- _Your objective_
In the entries below, spot each line with the word "pollSimtracer" and copy it.

#### Data extracts

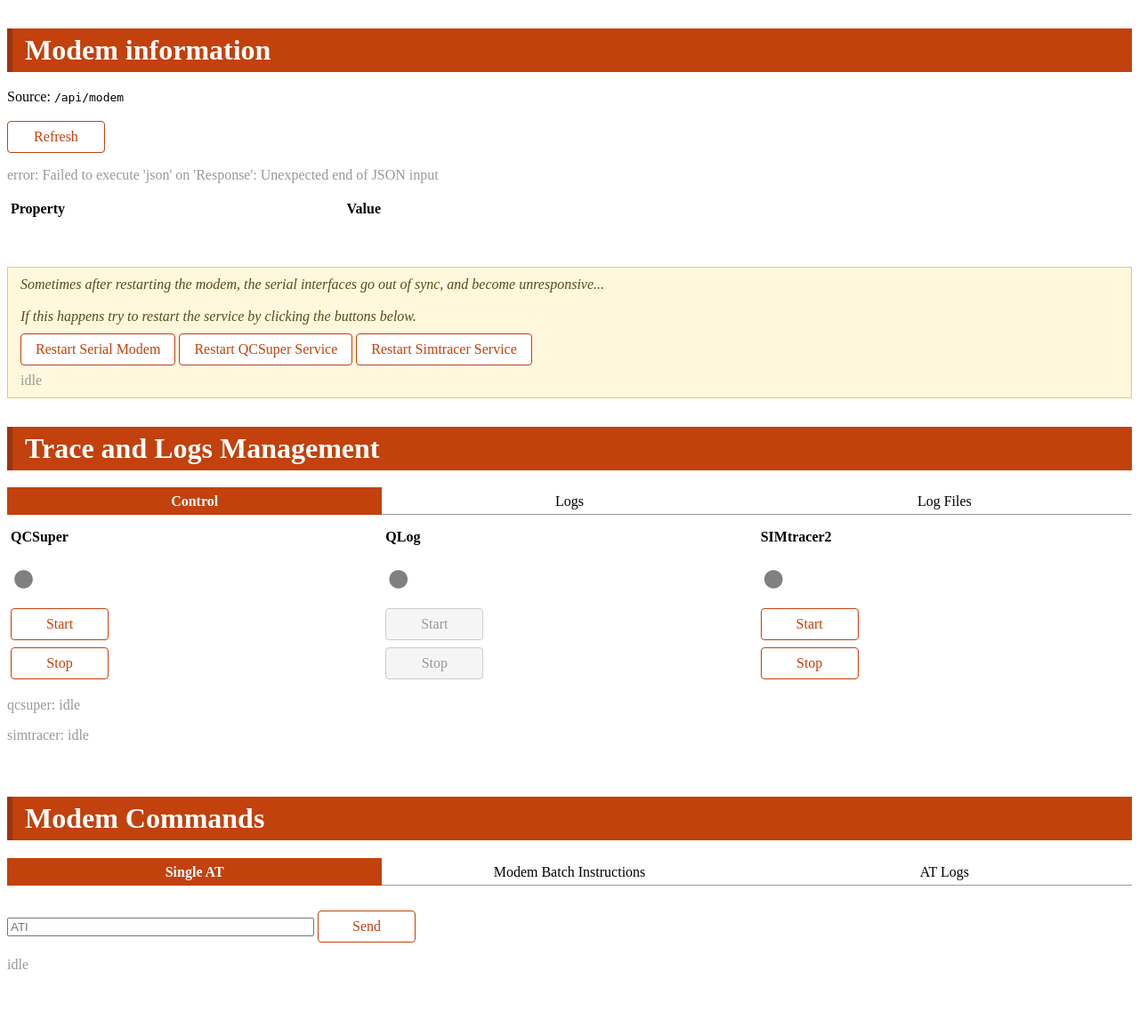
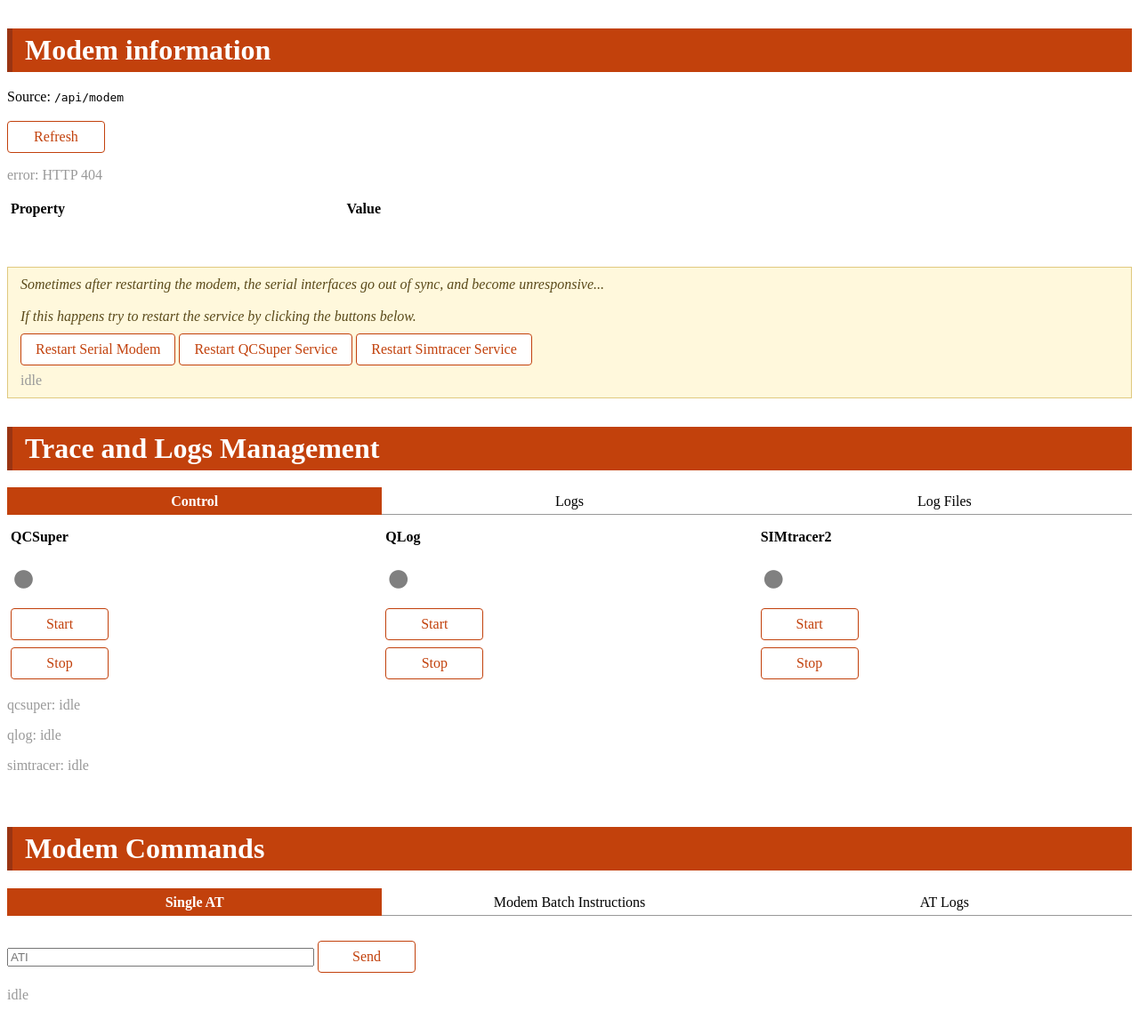
Before and after one commit to tomislavmiksa/kw_traceminator, a Flask app: template src/gui/webapp-flask/templates/index.html in a window 1280 px wide. Shown: the whole page at 89% size. Before the commit the page ends 1090 px from the top, so only its background shows below. Run offline with Flask 3, Linux system fonts and the light colour scheme; the template is opened without the code that fills it, so the values that code supplies are empty; parts of the project's set-up code (start-up, migrations or seed data) failed here and were passed over.

Commit message:
added support got QLog

```diff
--- a/src/code/serial-modemtracing/main.py
+++ b/src/code/serial-modemtracing/main.py
@@ -5,9 +5,11 @@ import subprocess
 from pathlib import Path
 from flask import Flask, request, jsonify
 
-# absolute path to the trace directory
-LOGFILE = "/var/log/qcsuper-api.log"
-TRACE_DIR = Path("/opt/serial-modemtracing/traces")
+# absolute path to the trace directory (shared by QCSuper pcaps and QLog dumps)
+QCSUPER_LOG = "/var/log/qcsuper-api.log"
+QLOG_LOG    = "/var/log/qlog-api.log"
+QLOG_BIN    = "/opt/QLog"
+TRACE_DIR   = Path("/opt/serial-modemtracing/traces")
 TRACE_DIR.mkdir(parents=True, exist_ok=True)
 
 # helper function to generate a unique filename for the trace
@@ -15,11 +17,19 @@ def make_pcap_filename(suffix: str = "qcsuper", ext: str = "pcap") -> str:
     return str(TRACE_DIR / f"{time.strftime('%Z-%Y%m%d-%H%M%S')}-{suffix}.{ext}")
 
 # DEPENDENCIES VERIFICATION
-# - qcsuper should be installed in /opt/qcsuper
-validate = subprocess.run("/opt/qcsuper/qcsuper.py --help", shell=True, capture_output=True, text=True)
-if validate.returncode != 0:
-   print("ERROR: no valid qcsuper configuration detected")
+# - at least one of qcsuper (/opt/qcsuper) or QLog (/opt/QLog) must be present
+_qcsuper_ok = subprocess.run(
+   ["/opt/qcsuper/qcsuper.py", "--help"],
+   capture_output=True, text=True,
+).returncode == 0
+_qlog_ok = subprocess.run(
+   [QLOG_BIN, "--help"],
+   capture_output=True, text=True,
+).returncode == 0
+if not _qcsuper_ok and not _qlog_ok:
+   print("ERROR: neither qcsuper nor QLog is installed/configured")
    exit(1)
+
 # get the diag port of the modem connected
 # - if the modem is not connected, exit the program as running it makes no sense
 # - we do not have then anything to trace
@@ -97,20 +107,44 @@ def getTrace():
    files = [f for _, cmd in matches if (f := extractPcapFile(cmd))]
    return { "running": bool(matches), "pids": pids, "files": files }
 
+# QCSuper and QLog both use the modem Diag port -- only one may run at a time.
+# Starting either tool SIGTERMs the other first and waits briefly for the port
+# to be released.
+
+def _sigterm_processes(matches: list[tuple[int, str]]) -> list[dict]:
+   if not matches:
+      return []
+   pids = [str(pid) for pid, _ in matches]
+   subprocess.run(["kill", "-TERM", *pids], capture_output=True, text=True)
+   return [{"pid": pid, "cmd": cmd} for pid, cmd in matches]
+
+
+def stopQcsuperProcesses() -> list[dict]:
+   return _sigterm_processes(findQcsuperTraces())
+
+
+def stopQlogProcesses() -> list[dict]:
+   return _sigterm_processes(findQlogProcesses())
+
+
+def _wait_for_port_release(seconds: float = 1.0) -> None:
+   time.sleep(seconds)
+
+
 # stop all qcsuper trace processes
 @app.route("/trace-stop", methods=['GET'])
 def stopTrace():
-   matches = findQcsuperTraces()
-   if not matches:
+   killed = stopQcsuperProcesses()
+   if not killed:
       return { "info" : "no matching qcsuper process", "killed" : [] }
-   pids = [str(pid) for pid, _ in matches]
-   subprocess.run(["kill", "-TERM", *pids], capture_output=True, text=True)
-   killed = [{"pid": pid, "cmd": cmd} for pid, cmd in matches]
    return { "info" : f"stopped {len(killed)} qcsuper process(es)", "killed" : killed }
 
 # start the trace capture process
 @app.route("/trace-start", methods=['GET'])
 def startTrace():
+   stopped_qlog = stopQlogProcesses()
+   if stopped_qlog:
+      _wait_for_port_release()
    filename = make_pcap_filename()
    cmd = [
       "/opt/qcsuper/qcsuper.py",
@@ -120,7 +154,7 @@ def startTrace():
       "--include-ip-traffic",
       "--pcap-dump", filename,
    ]
-   log_fh = open(LOGFILE, "ab", buffering=0)
+   log_fh = open(QCSUPER_LOG, "ab", buffering=0)
    proc = subprocess.Popen(
       cmd,
       cwd="/opt/qcsuper",
@@ -137,15 +171,107 @@ def startTrace():
       return {
          "error": "qcsuper exited immediately",
          "rc": rc,
-         "log": LOGFILE
+         "log": QCSUPER_LOG
       }, 500
-   return { "info" : "trace started", "pid" : proc.pid, "file" : filename, "log" : LOGFILE, "diag" : port }
+   out = {
+      "info": "trace started",
+      "pid": proc.pid,
+      "file": filename,
+      "log": QCSUPER_LOG,
+      "diag": port,
+   }
+   if stopped_qlog:
+      out["stopped_qlog"] = stopped_qlog
+   return out
 
 # list pcaps in the trace directory
 @app.route("/trace-list", methods=['GET'])
 def listTraces():
-   files = sorted(p.name for p in TRACE_DIR.glob("*.pcap"))
+   files = sorted(p.name for p in TRACE_DIR.iterdir() if p.is_file())
    return {"info": "list of traces", "dir": str(TRACE_DIR), "traces": files}
+
+
+# ---------- QLog (QXDM) trace control ----------
+# Started as: /opt/QLog -s <TRACE_DIR> -p <diag port>
+# Uses the same Diag serial port as QCSuper (from serial-at-api /modem).
+
+def findQlogProcesses():
+   result = subprocess.run(
+      ["pgrep", "-af", r"QLog -s"],
+      capture_output=True, text=True,
+   )
+   matches: list[tuple[int, str]] = []
+   for line in result.stdout.splitlines():
+      pid_str, _, cmdline = line.partition(" ")
+      if pid_str.isdigit():
+         matches.append((int(pid_str), cmdline))
+   return matches
+
+
+def extractQlogStorage(cmdline: str) -> str | None:
+   tokens = cmdline.split()
+   try:
+      return tokens[tokens.index("-s") + 1]
+   except (ValueError, IndexError):
+      return None
+
+
+@app.route("/qlog-active", methods=["GET"])
+def qlogActive():
+   matches = findQlogProcesses()
+   pids  = [pid for pid, _ in matches]
+   dirs  = [d for _, cmd in matches if (d := extractQlogStorage(cmd))]
+   return {"running": bool(matches), "pids": pids, "storage": dirs, "port": port}
+
+
+@app.route("/qlog-stop", methods=["GET"])
+def qlogStop():
+   killed = stopQlogProcesses()
+   if not killed:
+      return {"info": "no matching QLog process", "killed": []}
+   return {"info": f"stopped {len(killed)} QLog process(es)", "killed": killed}
+
+
+@app.route("/qlog-start", methods=["GET"])
+def qlogStart():
+   if not Path(QLOG_BIN).is_file():
+      return {"error": f"{QLOG_BIN} not found"}, 500
+   if findQlogProcesses():
+      return {"error": "QLog already running", "running": True}, 409
+   stopped_qcsuper = stopQcsuperProcesses()
+   if stopped_qcsuper:
+      _wait_for_port_release()
+   cmd = [QLOG_BIN, "-s", str(TRACE_DIR), "-p", port]
+   log_fh = open(QLOG_LOG, "ab", buffering=0)
+   proc = subprocess.Popen(
+      cmd,
+      stdin=subprocess.DEVNULL,
+      stdout=log_fh,
+      stderr=subprocess.STDOUT,
+      start_new_session=True,
+      close_fds=True,
+   )
+   time.sleep(0.5)
+   rc = proc.poll()
+   if rc is not None:
+      return {
+         "error": "QLog exited immediately",
+         "rc": rc,
+         "log": QLOG_LOG,
+         "cmd": cmd,
+      }, 500
+   out = {
+      "info": "QLog started",
+      "pid": proc.pid,
+      "storage": str(TRACE_DIR),
+      "port": port,
+      "log": QLOG_LOG,
+      "cmd": cmd,
+   }
+   if stopped_qcsuper:
+      out["stopped_qcsuper"] = stopped_qcsuper
+   return out
+
 
 if __name__ == "__main__":
    app.run(host="127.0.0.1", port=8888, debug=True)
--- a/src/gui/webapp-flask/main.py
+++ b/src/gui/webapp-flask/main.py
@@ -94,6 +94,31 @@ def qcsuper_start():
 def qcsuper_stop():
     try:
         r = requests.get(f"{MODEMTRACE_API_BASE}/trace-stop")
+    except requests.RequestException as e:
+        return jsonify(error=f"could not reach {MODEMTRACE_API_BASE}: {e}"), 502
+    return (r.text, r.status_code, {"Content-Type": "application/json"})
+
+# proxy QLog (QXDM) trace status / start / stop on serial-modemtracing
+@app.route("/api/qlog-active", methods=["GET"])
+def qlog_active():
+    try:
+        r = requests.get(f"{MODEMTRACE_API_BASE}/qlog-active")
+    except requests.RequestException as e:
+        return jsonify(error=f"could not reach {MODEMTRACE_API_BASE}: {e}"), 502
+    return (r.text, r.status_code, {"Content-Type": "application/json"})
+
+@app.route("/api/qlog-start", methods=["POST", "GET"])
+def qlog_start():
+    try:
+        r = requests.get(f"{MODEMTRACE_API_BASE}/qlog-start")
+    except requests.RequestException as e:
+        return jsonify(error=f"could not reach {MODEMTRACE_API_BASE}: {e}"), 502
+    return (r.text, r.status_code, {"Content-Type": "application/json"})
+
+@app.route("/api/qlog-stop", methods=["POST", "GET"])
+def qlog_stop():
+    try:
+        r = requests.get(f"{MODEMTRACE_API_BASE}/qlog-stop")
     except requests.RequestException as e:
         return jsonify(error=f"could not reach {MODEMTRACE_API_BASE}: {e}"), 502
     return (r.text, r.status_code, {"Content-Type": "application/json"})
--- a/src/gui/webapp-flask/templates/index.html
+++ b/src/gui/webapp-flask/templates/index.html
@@ -10,6 +10,9 @@
       /api/qcsuper-active   -> serial-modemtracing    (port 8888)
       /api/qcsuper-start    -> serial-modemtracing    (port 8888)
       /api/qcsuper-stop     -> serial-modemtracing    (port 8888)
+      /api/qlog-active      -> serial-modemtracing    (port 8888)
+      /api/qlog-start       -> serial-modemtracing    (port 8888)
+      /api/qlog-stop        -> serial-modemtracing    (port 8888)
       /api/simtracer-active -> serial-simtracing      (port 8777)
       /api/simtracer-start  -> serial-simtracing      (port 8777)
       /api/simtracer-stop   -> serial-simtracing      (port 8777)
@@ -80,6 +83,7 @@
     #status,
     #at-status,
     #qcsuper-status,
+    #qlog-status,
     #simtracer-status,
     #files-status,
     #batch-status,
@@ -214,8 +218,8 @@
 
   <!-- CONTROL panel: status dots + Start/Stop buttons.
        The 3-column "logs-status" table has identical structure for each
-       service (QCSuper, QLog, SIMtracer2). QLog buttons stay disabled --
-       its API isn't wired yet. -->
+       service (QCSuper, QLog, SIMtracer2). QCSuper and QLog share the Diag
+       port; starting one stops the other on the server. -->
   <div class="tab-panel active" data-tab-panel="control">
     <table id="logs-status" cellpadding="4">
       <thead>
@@ -227,38 +231,39 @@
       </thead>
       <tbody>
         <!-- ROW 1: status indicators. The bullet character (&#9679;) is
-             colored dynamically by pollQcsuper / pollSimtracer based on
-             /api/<svc>-active -> {"running": bool}. font-size: 3em is what
-             makes the dots large enough to read from across the room. -->
+             colored dynamically by pollQcsuper / pollQlog / pollSimtracer
+             based on /api/<svc>-active -> {"running": bool}. font-size: 3em
+             is what makes the dots large enough to read from across the room. -->
         <tr>
           <td><span id="status-qcsuper"   style="color: gray; font-size: 3em">&#9679;</span></td>
           <td><span id="status-qlog"      style="color: gray; font-size: 3em">&#9679;</span></td>
           <td><span id="status-simtracer" style="color: gray; font-size: 3em">&#9679;</span></td>
         </tr>
         <!-- ROW 2: Start buttons. Click -> POST /api/<svc>-start via
-             qcsuperAction("start") / simtracerAction("start"). -->
+             qcsuperAction / qlogAction / simtracerAction. -->
         <tr>
           <td><button id="qcsuper-start">Start</button></td>
-          <td><button id="qlog-start"      disabled>Start</button></td>
+          <td><button id="qlog-start">Start</button></td>
           <td><button id="simtracer-start">Start</button></td>
         </tr>
         <!-- ROW 3: Stop buttons. Same flow, "stop" verb. -->
         <tr>
           <td><button id="qcsuper-stop">Stop</button></td>
-          <td><button id="qlog-stop"      disabled>Stop</button></td>
+          <td><button id="qlog-stop">Stop</button></td>
           <td><button id="simtracer-stop">Stop</button></td>
         </tr>
       </tbody>
     </table>
-    <!-- Per-service status lines updated by qcsuperAction / simtracerAction.
-         Format: "<svc>: <verb>: HTTP <code> - <body>" or error variant. -->
+    <!-- Per-service status lines updated by qcsuperAction / qlogAction /
+         simtracerAction. Format: "<svc>: <verb>: HTTP <code> - <body>". -->
     <p id="qcsuper-status">qcsuper: idle</p>
+    <p id="qlog-status">qlog: idle</p>
     <p id="simtracer-status">simtracer: idle</p>
   </div>
 
   <!-- LOGS panel: chronological log of every trace start/stop event. Newest
        row is prepended at the top. Populated by appendEventRow() which is
-       called from both qcsuperAction() and simtracerAction(). -->
+       called from qcsuperAction(), qlogAction(), and simtracerAction(). -->
   <div class="tab-panel" data-tab-panel="logs">
     <table id="events-log" cellpadding="4">
       <thead>
@@ -645,16 +650,61 @@
       } finally {
         startBtn.disabled = false;
         stopBtn.disabled  = false;
-        pollQcsuper();   // refresh dot immediately, don't wait 5s
+        // QCSuper start/stop may have stopped QLog on the server (shared Diag port).
+        pollQcsuper();
+        pollQlog();
+      }
+    }
+
+    /* ---------- QLog (QXDM) trace control ---------- */
+
+    async function pollQlog() {
+      const el = document.getElementById("status-qlog");
+      try {
+        const r = await fetch("/api/qlog-active", { cache: "no-store" });
+        if (!r.ok) throw new Error("HTTP " + r.status);
+        const d = await r.json();
+        if (d.running === true)       el.style.color = "green";
+        else if (d.running === false) el.style.color = "red";
+        else                          el.style.color = "gray";
+      } catch (err) {
+        el.style.color = "gray";
+      }
+    }
+
+    async function qlogAction(action) {
+      const startBtn    = document.getElementById("qlog-start");
+      const stopBtn     = document.getElementById("qlog-stop");
+      const stat        = document.getElementById("qlog-status");
+      const instruction = "qlog-" + action;
+      const sentTs      = ts();
+
+      startBtn.disabled = true;
+      stopBtn.disabled  = true;
+      stat.textContent  = "qlog: " + action + " requested at " + sentTs + " ...";
+      const row = appendEventRow(sentTs, instruction);
+
+      try {
+        const r = await fetch("/api/qlog-" + action, { method: "POST" });
+        const text = await r.text();
+        const recvTs = ts();
+        row.setResponse(recvTs, r.status, text);
+        stat.textContent = "qlog: " + action + ": HTTP " + r.status + " - " + text;
+      } catch (err) {
+        const recvTs = ts();
+        row.setResponse(recvTs, "\u2014", "error: " + err.message);
+        stat.textContent = "qlog: " + action + " error: " + err.message;
+      } finally {
+        startBtn.disabled = false;
+        stopBtn.disabled  = false;
+        // QLog start/stop may have stopped QCSuper on the server (shared Diag port).
+        pollQlog();
+        pollQcsuper();
       }
     }
 
     /* ---------- SIMtracer2 trace control ----------
-       Mirrors qcsuperAction / pollQcsuper exactly except for the URL
-       fragment, button IDs, status element, and instruction prefix. Kept
-       as a parallel pair (rather than parameterised) for clarity while
-       only two services are wired; collapse into a factory once a third
-       service (e.g. QLog) joins. */
+       Mirrors qcsuperAction / pollQcsuper for the simtracing API on :8777. */
 
     async function pollSimtracer() {
       const el = document.getElementById("status-simtracer");
@@ -1150,6 +1200,8 @@
     // that receives the Event object.
     document.getElementById("qcsuper-start")  .addEventListener("click", () => qcsuperAction("start"));
     document.getElementById("qcsuper-stop")   .addEventListener("click", () => qcsuperAction("stop"));
+    document.getElementById("qlog-start")     .addEventListener("click", () => qlogAction("start"));
+    document.getElementById("qlog-stop")      .addEventListener("click", () => qlogAction("stop"));
     document.getElementById("simtracer-start").addEventListener("click", () => simtracerAction("start"));
     document.getElementById("simtracer-stop") .addEventListener("click", () => simtracerAction("stop"));
 
@@ -1164,13 +1216,15 @@
     document.getElementById("restart-simtracer")  .addEventListener("click",
       () => restartService("simtracer",   "Simtracer Service"));
 
-    // Boot sequence: paint the page, then start two independent 5s polls
+    // Boot sequence: paint the page, then start three independent 5s polls
     // for the trace-control status dots. Independent intervals mean a hung
     // upstream for one service can't delay the other's poll.
     loadInfo();
     pollQcsuper();
+    pollQlog();
     pollSimtracer();
     setInterval(pollQcsuper,   5000);
+    setInterval(pollQlog,        5000);
     setInterval(pollSimtracer, 5000);
   </script>
 </body>
```
Also changed, not shown: src/code/serial-modemtracing/README.md, 5 other files.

########

- _Your solution_
-             colored dynamically by pollQcsuper / pollSimtracer based on
+             colored dynamically by pollQcsuper / pollQlog / pollSimtracer
     async function pollSimtracer() {
     pollSimtracer();
     setInterval(pollSimtracer, 5000);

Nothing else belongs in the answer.